Work to complete:
From the first line to the last, reproduce the records below exactly, omitting any picture.

◇ ◇ ◇ ◇ ◇

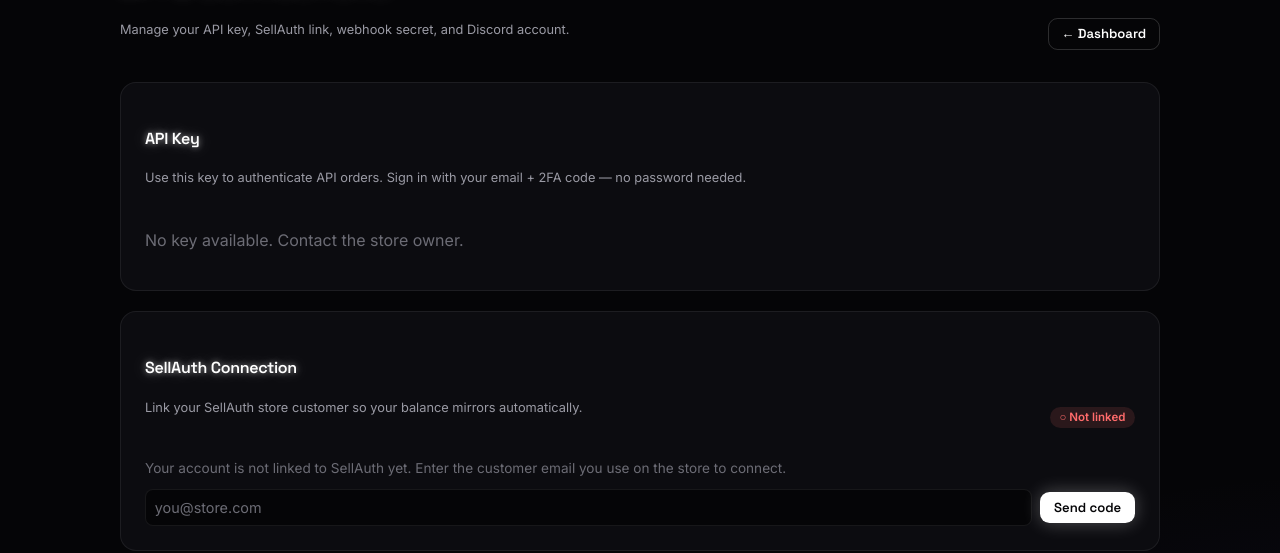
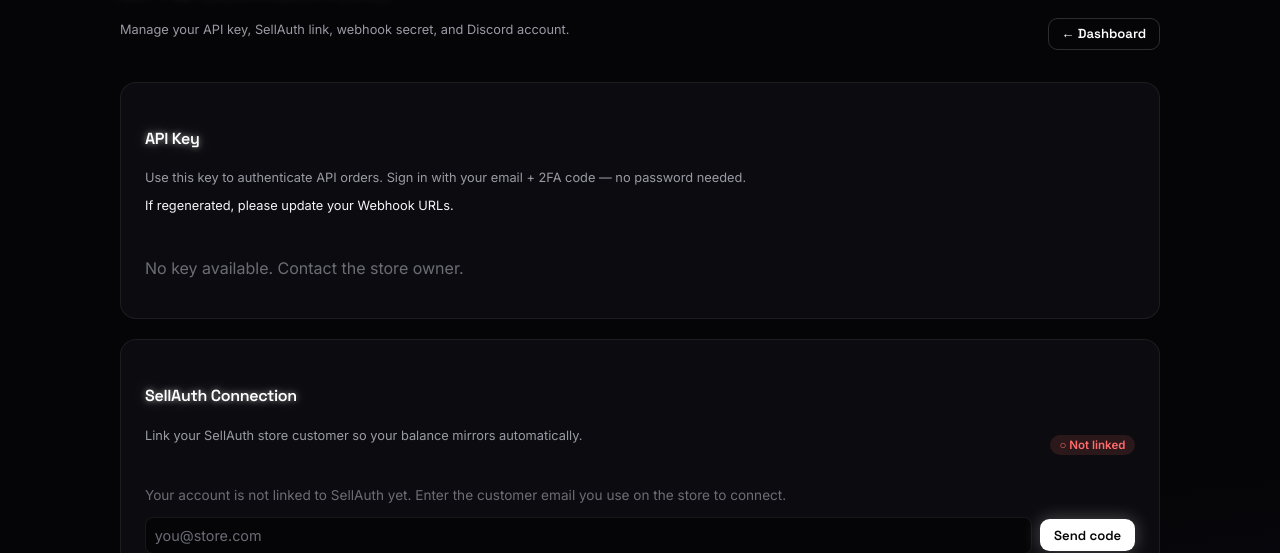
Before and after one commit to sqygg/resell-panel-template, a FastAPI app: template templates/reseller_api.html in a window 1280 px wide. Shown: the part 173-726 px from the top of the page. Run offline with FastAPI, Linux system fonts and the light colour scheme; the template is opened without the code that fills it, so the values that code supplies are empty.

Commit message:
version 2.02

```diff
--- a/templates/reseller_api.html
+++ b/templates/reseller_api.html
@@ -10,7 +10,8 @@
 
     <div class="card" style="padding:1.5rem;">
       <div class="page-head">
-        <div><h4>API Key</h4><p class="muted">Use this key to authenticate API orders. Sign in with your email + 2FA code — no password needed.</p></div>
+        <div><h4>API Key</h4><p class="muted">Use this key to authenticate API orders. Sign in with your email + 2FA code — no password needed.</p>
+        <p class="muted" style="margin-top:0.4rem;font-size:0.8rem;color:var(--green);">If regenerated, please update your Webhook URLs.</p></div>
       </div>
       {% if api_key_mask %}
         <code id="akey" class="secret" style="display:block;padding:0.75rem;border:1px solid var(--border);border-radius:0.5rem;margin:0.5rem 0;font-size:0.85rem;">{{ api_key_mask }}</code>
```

◇ ◇ ◇ ◇ ◇

Task response:
Before and after one commit to sqygg/resell-panel-template, a FastAPI app: template templates/reseller_api.html in a window 1280 px wide. Shown: the part 173-726 px from the top of the page. Run offline with FastAPI, Linux system fonts and the light colour scheme; the template is opened without the code that fills it, so the values that code supplies are empty.

Commit message:
version 2.02

```diff
--- a/templates/reseller_api.html
+++ b/templates/reseller_api.html
@@ -10,7 +10,8 @@
 
     <div class="card" style="padding:1.5rem;">
       <div class="page-head">
-        <div><h4>API Key</h4><p class="muted">Use this key to authenticate API orders. Sign in with your email + 2FA code — no password needed.</p></div>
+        <div><h4>API Key</h4><p class="muted">Use this key to authenticate API orders. Sign in with your email + 2FA code — no password needed.</p>
+        <p class="muted" style="margin-top:0.4rem;font-size:0.8rem;color:var(--green);">If regenerated, please update your Webhook URLs.</p></div>
       </div>
       {% if api_key_mask %}
         <code id="akey" class="secret" style="display:block;padding:0.75rem;border:1px solid var(--border);border-radius:0.5rem;margin:0.5rem 0;font-size:0.85rem;">{{ api_key_mask }}</code>
```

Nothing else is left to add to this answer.